‘Commando Sling’ began Nov. 6 and featured six F-16 Fighting Falcons from the 51st Fighter Wing at Osan Air Base, South Korea. On Nov. 9, Pacific Air Forces announced a commercial KDC-10 tanker refueled the F-16s en route to Singapore, with plans to also refuel F-15s and F-22s before the end of the exercise.
A PACAF spokesperson later confirmed to Air & Space Forces Magazine that commercial tankers refueled F-15C and F-22 fighters, though they declined to reveal the exact dates and locations.
The missions mark a milestone for the Air Force, which typically relies on its own tankers to keep its aircraft flying but has started to dip its toe into the commercial refueling world. In June, a commercial refueler linked up with E-3 Sentry and RC-135 Rivet Joint aircraft during during an exercise, the first ever instance for any U.S. Air Force aircraft.
“We’re expanding that aperture in PACAF and identified a proof-of-concept employment to refuel fighter aircraft during exercise Commando Sling 23.” PACAF air mobility operations chief Lt. Col. Curtis Holtman said in a Nov. 9 release.
The advantage of commercial refueling, Holtman said, is that “it frees up our warfighter tanker fleet to be ready to respond for emerging contingency requirements.”
The U.S. Navy and Marine Corps have used commercial refuelers for almost two decades, and there are several companies that offer the service. Metrea Strategic Mobility conducted the first refueling missions in July, while Omega Air Refueling provided the KDC-10 that refueled the F-16s.

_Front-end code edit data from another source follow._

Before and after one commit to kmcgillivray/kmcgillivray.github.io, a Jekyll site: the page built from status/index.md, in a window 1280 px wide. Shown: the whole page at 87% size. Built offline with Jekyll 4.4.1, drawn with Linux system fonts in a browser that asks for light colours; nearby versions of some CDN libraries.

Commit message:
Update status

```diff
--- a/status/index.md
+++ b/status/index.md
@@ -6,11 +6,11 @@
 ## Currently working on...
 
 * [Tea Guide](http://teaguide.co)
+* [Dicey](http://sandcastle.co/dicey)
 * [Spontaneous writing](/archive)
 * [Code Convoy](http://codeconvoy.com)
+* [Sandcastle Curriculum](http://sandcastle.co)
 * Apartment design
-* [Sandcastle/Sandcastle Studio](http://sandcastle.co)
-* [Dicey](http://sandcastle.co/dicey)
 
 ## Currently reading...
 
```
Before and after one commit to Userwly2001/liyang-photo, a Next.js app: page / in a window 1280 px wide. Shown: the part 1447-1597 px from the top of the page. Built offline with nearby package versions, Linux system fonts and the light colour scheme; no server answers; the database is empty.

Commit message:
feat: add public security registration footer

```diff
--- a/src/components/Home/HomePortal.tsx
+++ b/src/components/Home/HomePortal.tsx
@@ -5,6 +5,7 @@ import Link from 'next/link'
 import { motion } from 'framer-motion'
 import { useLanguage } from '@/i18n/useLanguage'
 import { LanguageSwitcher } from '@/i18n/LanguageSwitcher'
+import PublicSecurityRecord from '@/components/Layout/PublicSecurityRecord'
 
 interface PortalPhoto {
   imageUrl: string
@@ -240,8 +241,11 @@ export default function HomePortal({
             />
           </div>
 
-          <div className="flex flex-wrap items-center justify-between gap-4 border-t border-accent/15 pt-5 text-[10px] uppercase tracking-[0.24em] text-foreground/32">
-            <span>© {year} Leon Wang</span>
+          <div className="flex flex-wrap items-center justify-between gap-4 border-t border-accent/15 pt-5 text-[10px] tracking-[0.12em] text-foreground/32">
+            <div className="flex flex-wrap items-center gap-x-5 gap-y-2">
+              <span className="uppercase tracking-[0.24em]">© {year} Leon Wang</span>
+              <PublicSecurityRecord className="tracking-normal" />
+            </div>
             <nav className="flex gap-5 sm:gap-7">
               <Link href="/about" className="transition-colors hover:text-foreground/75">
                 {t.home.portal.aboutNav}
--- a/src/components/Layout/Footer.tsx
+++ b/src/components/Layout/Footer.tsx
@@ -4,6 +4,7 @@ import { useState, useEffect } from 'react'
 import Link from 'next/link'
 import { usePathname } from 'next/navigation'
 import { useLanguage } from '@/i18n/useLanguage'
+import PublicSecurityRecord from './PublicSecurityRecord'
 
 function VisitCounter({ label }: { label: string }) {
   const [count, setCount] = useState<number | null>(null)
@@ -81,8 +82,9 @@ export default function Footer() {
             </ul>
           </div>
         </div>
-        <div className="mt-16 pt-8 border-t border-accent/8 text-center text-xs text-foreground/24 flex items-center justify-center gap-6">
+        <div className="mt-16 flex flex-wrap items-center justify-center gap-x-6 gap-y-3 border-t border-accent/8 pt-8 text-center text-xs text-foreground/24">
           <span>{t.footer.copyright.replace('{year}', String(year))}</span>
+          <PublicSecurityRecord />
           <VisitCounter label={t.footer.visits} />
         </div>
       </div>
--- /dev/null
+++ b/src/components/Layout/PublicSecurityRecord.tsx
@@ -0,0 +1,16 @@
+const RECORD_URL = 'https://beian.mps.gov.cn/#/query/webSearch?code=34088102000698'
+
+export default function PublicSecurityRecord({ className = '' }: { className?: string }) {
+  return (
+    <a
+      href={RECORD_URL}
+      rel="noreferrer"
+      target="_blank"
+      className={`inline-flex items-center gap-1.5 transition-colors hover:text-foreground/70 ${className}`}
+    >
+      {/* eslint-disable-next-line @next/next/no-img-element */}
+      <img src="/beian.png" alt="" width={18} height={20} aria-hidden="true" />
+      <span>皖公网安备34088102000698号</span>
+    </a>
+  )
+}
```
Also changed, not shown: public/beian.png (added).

The KDC-10 is designed for dual functionality, capable of refueling in flight and transporting cargo or passengers. During the exercise, the aircraft transported more than 40 personnel and cargo on a single flight. The KDC-10 is a close relative of the USAF’s largest air refueling aircraft, the KC-10 Extender, both derived from the McDonnell Douglas DC-10.

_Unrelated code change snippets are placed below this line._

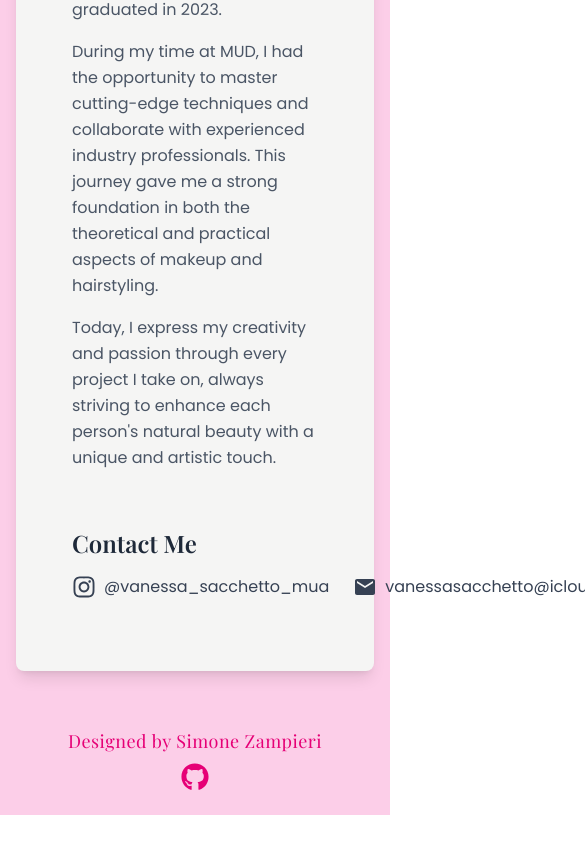
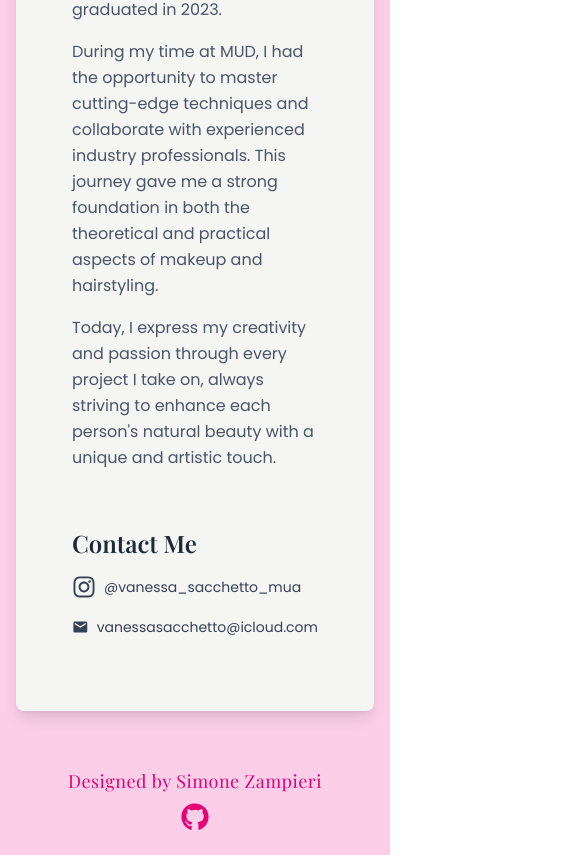
Before and after one commit to SimoneZampieri/portfolio-vanessa-mua, a React (Vite) app: page /detail in a window 390 px wide. Shown: the part 795-1650 px from the top of the page, 585 px wide, since content can reach past the window. Before the commit the page ends 1610 px from the top, so only its background shows below. Built offline with nearby package versions, Linux system fonts and the light colour scheme.

Commit message:
FIX: made swiper and contact page mobile responsive

```diff
--- a/src/components/ImageSlider.jsx
+++ b/src/components/ImageSlider.jsx
@@ -18,7 +18,7 @@ const ImageSlider = ({ images }) => {
         effect={'coverflow'}
         grabCursor={true}
         centeredSlides={true}
-        slidesPerView={3}
+        slidesPerView={'auto'}
         initialSlide={1}
         coverflowEffect={{
           rotate: 0,
@@ -35,12 +35,23 @@ const ImageSlider = ({ images }) => {
           bulletActiveClass: 'swiper-pagination-bullet-active',
         }}
         navigation={true}
+        breakpoints={{
+          320: {
+            slidesPerView: 1,
+          },
+          640: {
+            slidesPerView: 2,
+          },
+          1024: {
+            slidesPerView: 3,
+          },
+        }}
         modules={[EffectCoverflow, Pagination, Navigation]}
         className="h-[400px] !pb-8" // Reduced height and added padding bottom
       >
         {images.map((image) => (
           <SwiperSlide key={image.id} className="flex items-center justify-center">
-            <div className="aspect-square w-[300px] overflow-hidden rounded-lg shadow-2xl">
+            <div className="aspect-square w-[200px] sm:w-[300px] overflow-hidden rounded-lg shadow-2xl">
               <img
                 src={image.src}
                 alt={image.alt}
--- a/src/components/MuaDetail.jsx
+++ b/src/components/MuaDetail.jsx
@@ -85,7 +85,7 @@ const MuaDetail = () => {
             <h2 className="font-['Playfair_Display'] text-2xl font-semibold text-gray-800 mb-4">
               Contact Me
             </h2>
-            <div className="flex gap-6">
+            <div className="flex flex-col sm:flex-row gap-4 sm:gap-6">
               <a
                 href="https://instagram.com/vanessa_sacchetto_mua"
                 target="_blank"
@@ -93,14 +93,14 @@ const MuaDetail = () => {
                 className="flex items-center gap-2 text-gray-700 hover:text-pink-500 transition-colors"
               >
                 <FaInstagram size={24} />
-                <span className="font-['Poppins']">@vanessa_sacchetto_mua</span>
+                <span className="font-['Poppins'] text-sm sm:text-base">@vanessa_sacchetto_mua</span>
               </a>
               <a
-                href="mailto:vanessa.mua@email.com"
+                href="mailto:vanessasacchetto@icloud.com"
                 className="flex items-center gap-2 text-gray-700 hover:text-pink-500 transition-colors"
               >
                 <MdEmail size={24} />
-                <span className="font-['Poppins']">
+                <span className="font-['Poppins'] text-sm sm:text-base">
                   vanessasacchetto@icloud.com
                 </span>
               </a>
```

Also during Commando Sling, U.S. pilots engaged in combined tactics and dissimilar dogfighting involving practicing combat maneuvers against different aircraft. The combined forces focused on live flight support operations while covering fighter air-to-air capabilities such as airborne refueling.
“[We] trained with Singaporean F-15s [SG], F-16s [Block 52], and refueled multiple times with their A330 Multi-Role Tanker Transport,” said Lt. Col. Cory Ferrer, 36th Fighter Squadron commander, in a release.

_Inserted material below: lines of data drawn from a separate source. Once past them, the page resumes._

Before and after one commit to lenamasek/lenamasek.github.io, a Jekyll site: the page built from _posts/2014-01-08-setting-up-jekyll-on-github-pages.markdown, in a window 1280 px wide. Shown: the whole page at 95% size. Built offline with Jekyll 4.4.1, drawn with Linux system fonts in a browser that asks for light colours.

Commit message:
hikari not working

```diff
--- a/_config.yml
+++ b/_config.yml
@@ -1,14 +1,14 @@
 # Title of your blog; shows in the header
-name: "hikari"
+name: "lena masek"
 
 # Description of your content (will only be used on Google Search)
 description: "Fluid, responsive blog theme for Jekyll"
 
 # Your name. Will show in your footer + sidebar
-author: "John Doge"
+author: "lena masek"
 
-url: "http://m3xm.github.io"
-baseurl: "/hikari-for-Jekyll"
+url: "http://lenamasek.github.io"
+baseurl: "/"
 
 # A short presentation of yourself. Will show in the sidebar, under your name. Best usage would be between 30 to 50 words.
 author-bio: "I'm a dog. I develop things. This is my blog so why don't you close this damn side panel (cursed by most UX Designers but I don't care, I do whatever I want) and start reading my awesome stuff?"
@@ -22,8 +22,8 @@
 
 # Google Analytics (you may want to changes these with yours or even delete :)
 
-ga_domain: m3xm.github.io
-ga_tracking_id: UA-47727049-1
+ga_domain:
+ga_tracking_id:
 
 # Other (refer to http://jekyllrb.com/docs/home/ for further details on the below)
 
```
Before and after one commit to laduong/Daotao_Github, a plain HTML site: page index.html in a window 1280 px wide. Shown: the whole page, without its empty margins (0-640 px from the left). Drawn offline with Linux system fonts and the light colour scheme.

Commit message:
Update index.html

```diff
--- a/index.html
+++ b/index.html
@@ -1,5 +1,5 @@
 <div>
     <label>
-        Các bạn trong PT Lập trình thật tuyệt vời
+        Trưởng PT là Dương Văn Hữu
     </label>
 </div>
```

Following the completion of the exercise, the six F-16s and around 90 Airmen, including the pilots from the 51st Fighter Wing, returned to Osan from Paya Lebar Air Base in Singapore.
“The training is invaluable in allowing them to learn how to better employ the F-16 against aircraft that have different performance characteristics and methods of fighting,” instructor pilot Capt. Jonathan Lee said about the training.
Since its inception in 1990, Exercise Commando Sling aims to bolster interoperability and joint capability between the two nations by practicing tactical coordination. Ferrer highlighted that exercises like this enable the squadron to refine combat agility, while demonstrating “the strength and necessity of partnerships.”